The Missing Piece: Why Democracy and Diversity are Essential for a Complete Education
Let's do an activity! It's simple. Just take out your pen and notebook and list all the identities you have. Take 10 minutes! For instance, you are a boy/girl, a brother/sister, Hindi/Telugu speaking, and Muslim/Hindu/Jain. How many identities could you list down in 10 minutes? 25, 30, 42...and so on! Now, encircle the top three and exchange the notebook with the student sitting beside you. Did they encircle the same identities as you in the top 3? Most often, the answer is no! Let's discuss why.
That's how I introduce the idea of multiple identities to grade 10 students. The chapter "Democracy and Diversity" was the heart of the social science textbook for grade 10. However, NCERT has decided to remove this chapter from the prescribed syllabus this academic year. I still can't understand how, as a part of a democratic country, the idea of multiple identities and diversity can be removed from the syllabus. There is one thing that almost every scholar and great literary work boasts about India - its diversity. "Unity in diversity" is a phrase we are accustomed to hearing right from the beginning of our school years. Of course, diversity would be taught through various other chapters, but this chapter was exclusively about diversity and how misunderstandings create social division.

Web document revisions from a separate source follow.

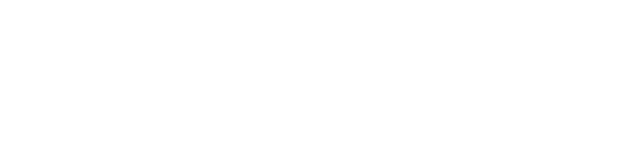
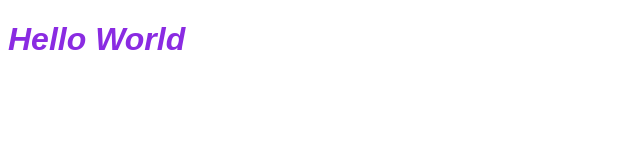
Before and after one commit to DASorescu/hello-world, a plain HTML site: page index.html in a window 1280 px wide. Shown: the whole page, without its empty margins (0-640 px from the left). Drawn offline with Linux system fonts and the light colour scheme.

Commit message:
added title

```diff
--- a/css/style.css
+++ b/css/style.css
@@ -0,0 +1,6 @@
+.title{
+    font-family: Arial, Helvetica, sans-serif;
+    font-style: oblique;
+    font-size: xx-large;
+    color: blueviolet;
+}
--- a/index.html
+++ b/index.html
@@ -1,7 +1,7 @@
 <!DOCTYPE html>
 <html lang="en">
 <head>
-
+    <link rel="stylesheet" href="css/style.css">
     <meta charset="UTF-8">
     <meta http-equiv="X-UA-Compatible" content="IE=edge">
     <meta name="viewport" content="width=device-width, initial-scale=1.0">
@@ -9,6 +9,6 @@
 </head>
 
 <body>
-
+  <h1 class="title">Hello World</h1>
 </body>
 </html>
```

The chapter talks about a unique formula - cross-cutting differences and overlapping differences. When differences overlap, it results in social division, but when differences cross-cut, it results in social cohesion. For instance, if there are two groups - Hindus and Muslims - and if Hindus are educated while Muslims are not, it's an example of overlapping differences. It creates a convenience to explain the differences in terms of identity. In this case, it can be said that a group is uneducated because they are Muslim. On the other hand, if both Hindus and Muslims are educated, it becomes an example of cross-cutting differences, creating the possibility of greater social cohesion.
As a society, we face a deeper challenge of social division. The dominant political forces appear to widen the gap between the two social groups, while the possibility of social harmony is getting weaker day by day. Understanding multiple identities in such a scenario could rescue society from the catastrophe it is heading towards.
So, what's this idea of multiple identity? As we saw in the beginning when children were listing their identities, we all have multiple identities. In fact, multiple identities are the default setting of a society. Drawing inferences from the activity, we all have different top three identities, often depending on the situation we are in. It also indicates that our identities are not fixed in stone. They are malleable in most cases. We can negotiate and renegotiate our identities, and I think this is what democratic identity is. Identity fixed in stone leads to the radicalization of society, resulting in communal clashes.
This chapter was an opportunity for both students and teachers to reflect upon the events of society and find ways to develop knowledge-based solutions for a cohesive and harmonious society. If we are moving away from the idea of multiple identities and the idea of democracy and diversity, we have to redefine democracy and perhaps drop the word democracy. In the present discourse about democracy, it's impossible to imagine it without embracing diversity. Even if we have to rationalize the overloaded content in the social science curriculum, how can we compromise with the core idea?